Cochise College is bringing in new features for the fall semester. With the start of classes on Aug. 16, the college is encouraging students to get enrolled as soon as possible.

“We understand that it’s been tough for some students coming out of the last year and a half … but we’re ready to welcome students back,” said Cochise College President Dr. J.D. Rottweiler.

According to Rottweiler, it hasn’t just been a rough year for students. The college has been suffering with issues as well. The main issue the college has been dealing with is enrollment.

“We are not seeing the level of enrollments and interest that we’d typically see,” Rottweiler said. “Everybody believed, when we went into this, that community colleges would see massive enrollment growth, instead we actually saw the largest decrease.”

While this decrease in enrollment would only seem like a temporary problem, its effects are lasting through some programs.

“Our (automotive and welding) classes especially have been hit hard,” said Dr. Rod Flannigan, the dean of Business and Technology. “These classes have cap sizes, cap sizes that are usually around 30, (of) which only 15 will proceed onto the next, and only seven or eight of that will proceed to the next. With the reduced cap sizes we had this past year, those classes and cap sizes had been cut down drastically. A class that would usually be sitting at eight students is now at three. What do you do in that situation?”

It’s because of items like this the college has been pushing enrollment hard. It hopes to avoid smaller classes and wants to bring students back into the classroom as much as possible.

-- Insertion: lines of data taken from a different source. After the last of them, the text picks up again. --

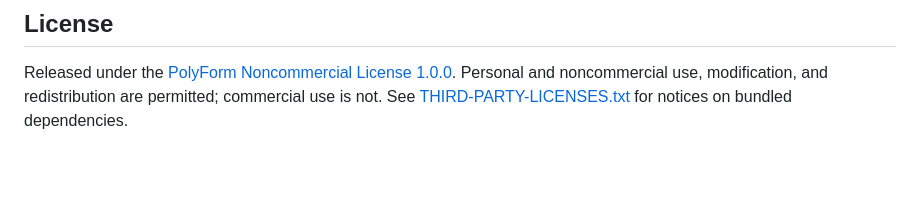
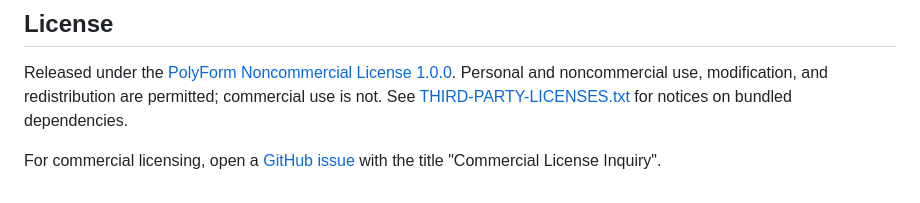
Before and after one commit to JDE-Projects/Simple-Network-Dashboard, a Markdown page: README.md, the part around the change. Drawn GitHub-style; blank space fills up the shorter version.

Commit message:
Add commercial licensing inquiry to README

```diff
--- a/README.md
+++ b/README.md
@@ -66,3 +66,5 @@ Released under the [PolyForm Noncommercial License 1.0.0](LICENSE).
 Personal and noncommercial use, modification, and redistribution are
 permitted; commercial use is not. See [THIRD-PARTY-LICENSES.txt](THIRD-PARTY-LICENSES.txt)
 for notices on bundled dependencies.
+
+For commercial licensing, open a [GitHub issue](https://github.com/JDE-Projects/Simple-Network-Dashboard/issues) with the title "Commercial License Inquiry".
```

Enrolling and currently enrolled students may have noticed the wide variety of class options available, which is what Cochise College was hoping would happen. Boasting seven instructional methods for their classes, the college is prepared to meet students’ needs.

“Students can expect a little bit of everything.” Rottweiler said. “We’re moving back to full face-to-face courses, but we’ll continue to offer remote or via Zoom. Students will have a range of offerings available to them.”

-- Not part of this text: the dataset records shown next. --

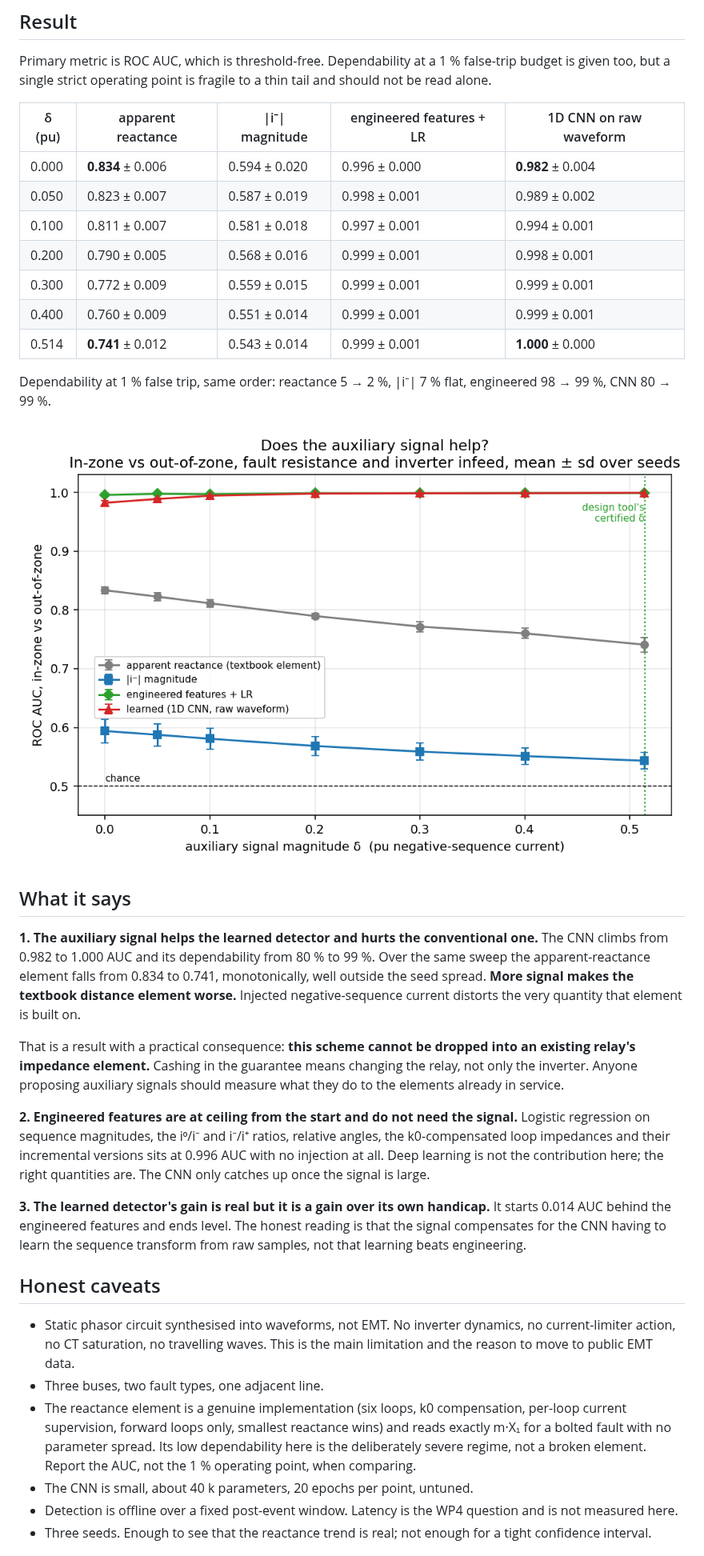
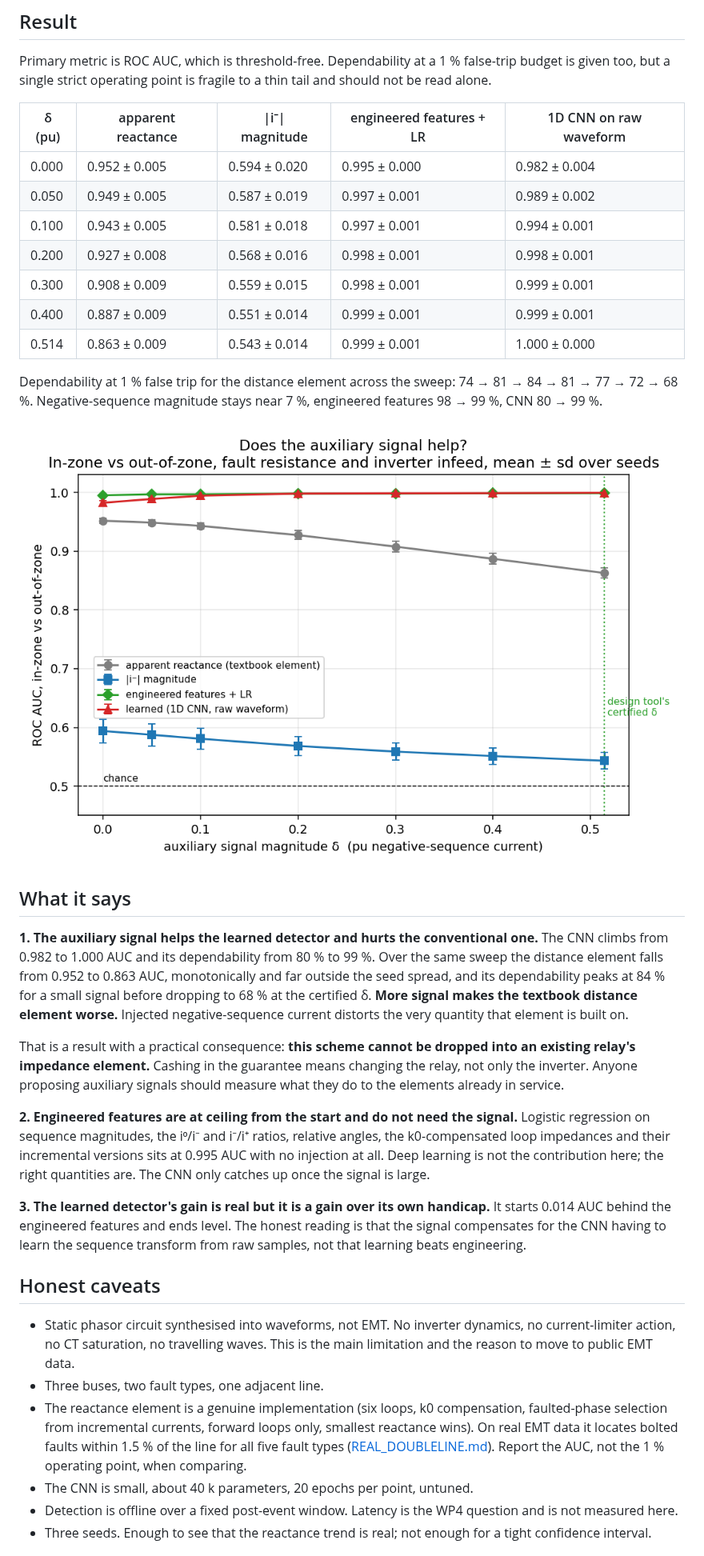
Before and after one commit to anxious956/Power-CVXPY, a Markdown page: results/ZONE.md, the part around one of its changes. Shown at 80% size. Drawn GitHub-style; pictures changed too: results/zone_sweep.png.

```diff
--- a/results/ZONE.md
+++ b/results/ZONE.md
@@ -45,16 +39,15 @@ read alone.
 
 | δ (pu) | apparent reactance | \|i⁻\| magnitude | engineered features + LR | 1D CNN on raw waveform |
 |---|---|---|---|---|
-| 0.000 | **0.834** ± 0.006 | 0.594 ± 0.020 | 0.996 ± 0.000 | **0.982** ± 0.004 |
-| 0.050 | 0.823 ± 0.007 | 0.587 ± 0.019 | 0.998 ± 0.001 | 0.989 ± 0.002 |
-| 0.100 | 0.811 ± 0.007 | 0.581 ± 0.018 | 0.997 ± 0.001 | 0.994 ± 0.001 |
-| 0.200 | 0.790 ± 0.005 | 0.568 ± 0.016 | 0.999 ± 0.001 | 0.998 ± 0.001 |
-| 0.300 | 0.772 ± 0.009 | 0.559 ± 0.015 | 0.999 ± 0.001 | 0.999 ± 0.001 |
-| 0.400 | 0.760 ± 0.009 | 0.551 ± 0.014 | 0.999 ± 0.001 | 0.999 ± 0.001 |
-| 0.514 | **0.741** ± 0.012 | 0.543 ± 0.014 | 0.999 ± 0.001 | **1.000** ± 0.000 |
+| 0.000 | 0.952 ± 0.005 | 0.594 ± 0.020 | 0.995 ± 0.000 | 0.982 ± 0.004 |
+| 0.050 | 0.949 ± 0.005 | 0.587 ± 0.019 | 0.997 ± 0.001 | 0.989 ± 0.002 |
+| 0.100 | 0.943 ± 0.005 | 0.581 ± 0.018 | 0.997 ± 0.001 | 0.994 ± 0.001 |
+| 0.200 | 0.927 ± 0.008 | 0.568 ± 0.016 | 0.998 ± 0.001 | 0.998 ± 0.001 |
+| 0.300 | 0.908 ± 0.009 | 0.559 ± 0.015 | 0.998 ± 0.001 | 0.999 ± 0.001 |
+| 0.400 | 0.887 ± 0.009 | 0.551 ± 0.014 | 0.999 ± 0.001 | 0.999 ± 0.001 |
+| 0.514 | 0.863 ± 0.009 | 0.543 ± 0.014 | 0.999 ± 0.001 | 1.000 ± 0.000 |
 
-Dependability at 1 % false trip, same order: reactance 5 → 2 %, |i⁻| 7 % flat, engineered
-98 → 99 %, CNN 80 → 99 %.
+Dependability at 1 % false trip for the distance element across the sweep: 74 → 81 → 84 → 81 → 77 → 72 → 68 %. Negative-sequence magnitude stays near 7 %, engineered features 98 → 99 %, CNN 80 → 99 %.
 
 ![zone sweep](zone_sweep.png)
 
@@ -62,8 +55,9 @@ Dependability at 1 % false trip, same order: reactance 5 → 2 %, |i⁻| 7 % fla
 
 **1. The auxiliary signal helps the learned detector and hurts the conventional one.** The CNN
 climbs from 0.982 to 1.000 AUC and its dependability from 80 % to 99 %. Over the same sweep
-the apparent-reactance element falls from 0.834 to 0.741, monotonically, well outside the
-seed spread. **More signal makes the textbook distance element worse.** Injected
+the distance element falls from 0.952 to 0.863 AUC, monotonically and far outside the seed
+spread, and its dependability peaks at 84 % for a small signal before dropping to 68 % at the
+certified δ. **More signal makes the textbook distance element worse.** Injected
 negative-sequence current distorts the very quantity that element is built on.
 
 That is a result with a practical consequence: **this scheme cannot be dropped into an
@@ -73,7 +67,7 @@ elements already in service.
 
 **2. Engineered features are at ceiling from the start and do not need the signal.** Logistic
 regression on sequence magnitudes, the i⁰/i⁻ and i⁻/i⁺ ratios, relative angles, the
-k0-compensated loop impedances and their incremental versions sits at 0.996 AUC with no
+k0-compensated loop impedances and their incremental versions sits at 0.995 AUC with no
 injection at all. Deep learning is not the contribution here; the right quantities are. The
 CNN only catches up once the signal is large.
 
@@ -86,7 +80,7 @@ learning beats engineering.
 
 - Static phasor circuit synthesised into waveforms, not EMT. No inverter dynamics, no current-limiter action, no CT saturation, no travelling waves. This is the main limitation and the reason to move to public EMT data.
 - Three buses, two fault types, one adjacent line.
-- The reactance element is a genuine implementation (six loops, k0 compensation, per-loop current supervision, forward loops only, smallest reactance wins) and reads exactly m·X₁ for a bolted fault with no parameter spread. Its low dependability here is the deliberately severe regime, not a broken element. Report the AUC, not the 1 % operating point, when comparing.
+- The reactance element is a genuine implementation (six loops, k0 compensation, faulted-phase selection from incremental currents, forward loops only, smallest reactance wins). On real EMT data it locates bolted faults within 1.5 % of the line for all five fault types ([REAL_DOUBLELINE.md](REAL_DOUBLELINE.md)). Report the AUC, not the 1 % operating point, when comparing.
 - The CNN is small, about 40 k parameters, 20 epochs per point, untuned.
 - Detection is offline over a fixed post-event window. Latency is the WP4 question and is not measured here.
 - Three seeds. Enough to see that the reactance trend is real; not enough for a tight confidence interval.
```
Also changed, not shown: other parts of results/ZONE.md (+12 -10 lines), README.md (+11 -11 lines), 1 other file.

The newest addition to Cochise College’s class methods is the option of “HyFlex.” Listed in the course schedule as HYF, the HyFlex courses will enable students to take the class in any way they choose.

“Starting this fall, HyFlex is a new class modality that allows students to choose how they participate,” said Flannigan. “It’s all about meeting the needs of the students no matter where they are.”

Currently offered only for computer information systems courses and cybersecurity courses, HyFlex offers students the opportunity to choose how to participate in their classes. Students may attend in person one class period, attend via Zoom the next, or even miss out on the class as the session will be recorded and uploaded to an online portal. As they complete and submit their assignments through the week, their participation will be counted.

“We’re trying to meet our students in a way that helps them,” Flannigan said. “If students want to see more like this, sign up.”

To help get students into the workforce faster, Cochise College plans on creating new programs soon. With new medical and trade courses, the college is expanding students’ horizons.

“We do have some new programs that are in the pipe ... We’re going to be doing some coursework in medical billing and coding, phlebotomy and EKG technician,” Rottweiler said. “We’re doing some work in what we’re calling mobile trades … things like construction, plumbing, electricity and HVAC.”

The plan is to have these new courses available as soon as possible.

For students wondering what COVID guidelines Cochise College plans on following, Rottweiler said that they will be advising students to follow the latest CDC guidelines.

“We will be putting the responsibility on the individual,” Dr. Rottweiler said. “There will be areas where students can socially distance, but we’ll be switching it from an institutional responsibility to a student and faculty responsibility.”

This switch from an institutional choice to an individual choice comes from Gov. Doug Ducey’s executive order 2021-15, which states that public universities or community colleges may not mandate that students are vaccinated against COVID, ask for proof of vaccination, enforce mandatory testing or even enforce mandatory mask usage. Signed June 15, the order is set to remain in place until the end of the public health emergency.

“We’re ready to go,” Rottweiler said. “The college has worked really hard to gear up … and we think we’ve got the services necessary if people reach out to us.”